Thursday, April 04, 2019
Providing candid feedback – providing feedback that is well received, considered and acted on is a skill. But how else is a coachee going to realize that they have a blind spot or are missing something important?
Challenging – as a coach, a big part of our job is to challenge our coachees in a constructive way to stretch their expectations and reconsider their perspectives, assumptions, and beliefs. Without this, they may never make the mindset shifts required to make a change that they themselves want to make.
Offering up a hunch – as you are listening to a coachee, you may have a hunch. If you don’t offer the hunch for their consideration because you worry that they may dismiss it, you run the risk of them missing out on a wonderful opportunity to short-circuit their search for a solution.
Interrupting – imagine a coachee has scheduled 30 minutes to discuss an important issue with you, but they end up focusing on all of the details of the issue and telling a story for most of the 30 minutes. Interrupting risks alienating the coachee, but having them walk out at the end realizing that you let them talk the whole time runs the risk that they don’t see any value in your coaching.
Asking powerful questions – although powerful questions are one of the most effective tools in the coaching toolbox, sometimes they fall flat. How would avoiding powerful questions impact the effectiveness of your coaching?
Offering coaching – coaching is not universally understood and recognized as valuable. By offering your services as a coach, you risk hearing “no thanks.” But if you decide not to offer your services to a potential coachee you risk a missing out on an opportunity for both yourself and your potential coachees.
Being in the zone – if we are thinking about “am I violating a coaching principle” as we coach, we will constantly be taken out of the fluidity of being “in the zone.” There is a big difference in effectiveness between being in the zone and being out of the zone.

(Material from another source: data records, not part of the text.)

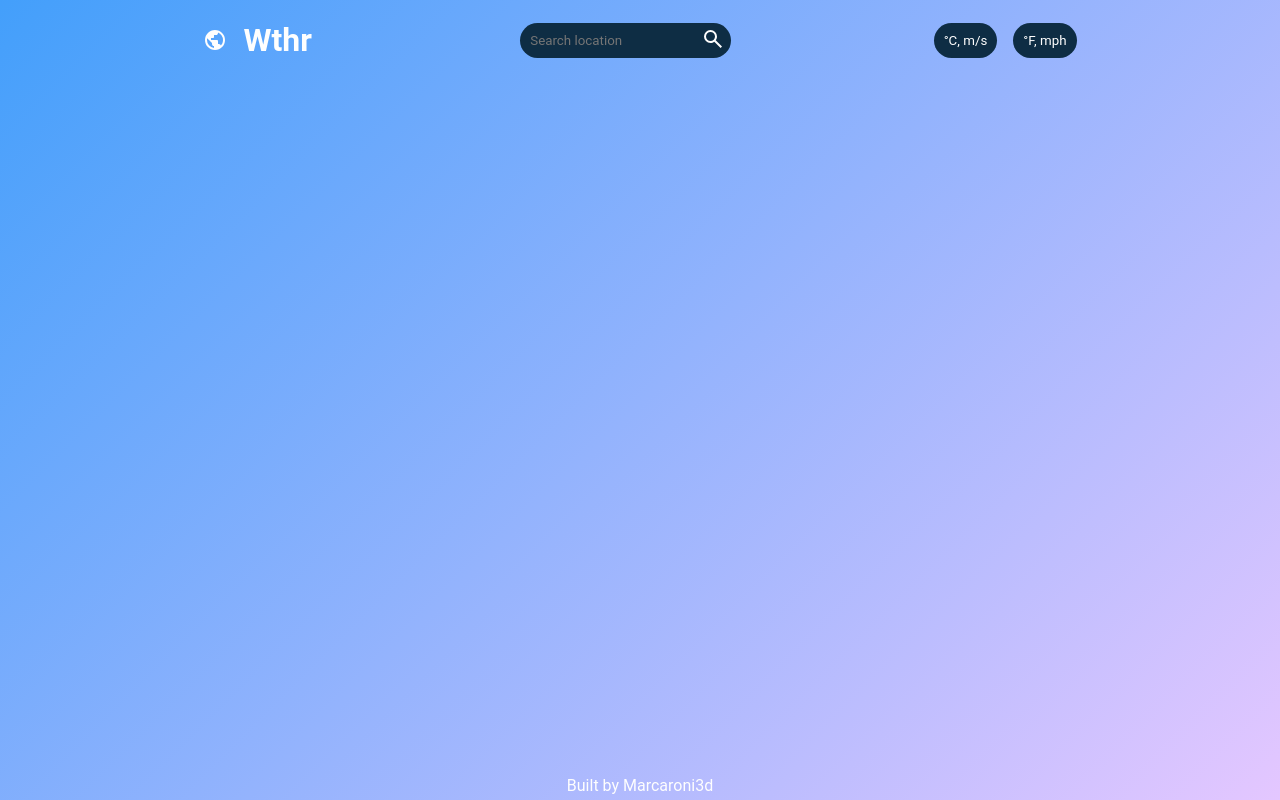
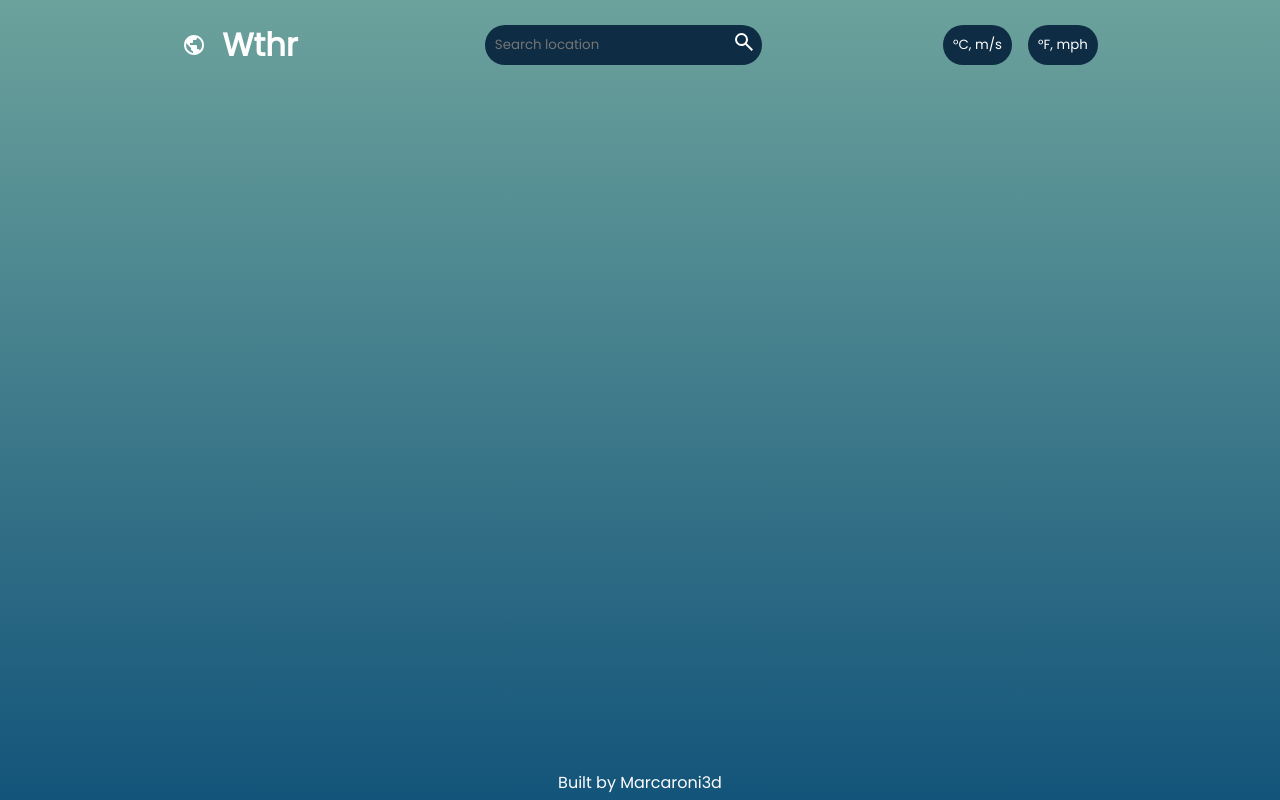
Before and after one commit to marcaroni3d/weather-app, a plain HTML site: page index.html in a window 1280 px wide. Drawn offline with nearby package versions, Linux system fonts and the light colour scheme; files that its build step writes are made by us from their sources; no server answers; files whose address does not match are found by name.

Commit message:
version 1.0: module framework

```diff
--- a/index.html
+++ b/index.html
@@ -4,7 +4,7 @@
     <meta charset="UTF-8">
     <meta name="viewport" content="width=device-width, initial-scale=1.0">
     <title>Weather App</title>
-    <link rel="stylesheet" href="/dist/style.css">
+    <link rel="stylesheet" href="style.css">
 </head>
 <body>
     <header>
--- a/main.js
+++ b/main.js
@@ -1 +1 @@
-!async function(c){const n=await fetch("https://api.weatherapi.com/v1/current.json?key=dbf592303e174c8d8d620709242601&q=cincinnati",{mode:"cors"}),o=await n.json();console.log(o)}();
+(()=>{"use strict";const t=async function(t,e="imperial"){const n=await fetch(`https://api.weatherapi.com/v1/current.json?key=dbf592303e174c8d8d620709242601&q=${t}`,{mode:"cors"}),i=await n.json();return console.log("From API:",i),async function(t){const{weatherData:e,units:n}=t;return{units:n,location:{city:e.location.name,region:e.location.region,country:e.location.country},current:{time:e.location.localtime,description:e.current.condition.text,tempC:Math.round(e.current.temp_c),tempF:Math.round(e.current.temp_f),feelsLikeC:Math.round(e.current.feelslike_c),feelsLikeF:Math.round(e.current.feelslike_f),humidity:e.current.humidity,clouds:e.current.cloud,uvi:e.current.uvi,visibility:e.current.vis_miles,windSpeedKph:e.current.wind_kph,windSpeedMph:e.current.wind_mph,windDirection:e.current.wind_dir,windDegree:e.current.wind_degree}}}({weatherData:i,units:e})},e=function(t){console.log("Processed Data to DOM:",t)};!async function(n="Cincinnati"){const i=await t(n);e(i)}()})();
--- a/style.css
+++ b/style.css
@@ -1,4 +1,4 @@
-@import "@fontsource/open-sans";
+@import url('https://fonts.googleapis.com/css2?family=Poppins&family=Roboto&display=swap');
 
 * {
     margin: 0;
@@ -8,17 +8,17 @@
     --primary-light: #fefefe;
     --secondary-light: #eeeeee;
     --dark-blue: #0e2d44;
-    --background-one: #439ffb;
-    --background-two: hsl(271, 100%, 89%);
+    --background-one: #6ca29c;
+    --background-two: #13547a;
 
     color: var(--primary-light);
-    font-family: 'Open-Sans', 'Roboto', sans-serif;
+    font-family: 'Poppins', 'Roboto', sans-serif;
 }
 
 body {
     min-height: 100vh;
     background-color: #8EC5FC;
-    background-image: linear-gradient(135deg, var(--background-one) 0%, var(--background-two) 100%);
+    background-image: linear-gradient(180deg, var(--background-one) 0%, var(--background-two) 100%);
     display: flex;
     flex-direction: column;
     justify-content: flex-start;
```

Rather than second guessing yourself as you coach, just be yourself. If you do violate a coaching principle, it is unlikely that the coachee will know or care and you can always use it as a learning experience to do better the next time.
Whatever your current tolerance is for taking a risk while coaching, consider challenging yourself to push your boundaries a little more. After all, you are encouraging and expecting your coachees to push their boundaries and take the risk of making changes and learning and applying new skills. It is only fair that you model the courage that you are expecting of your coachees.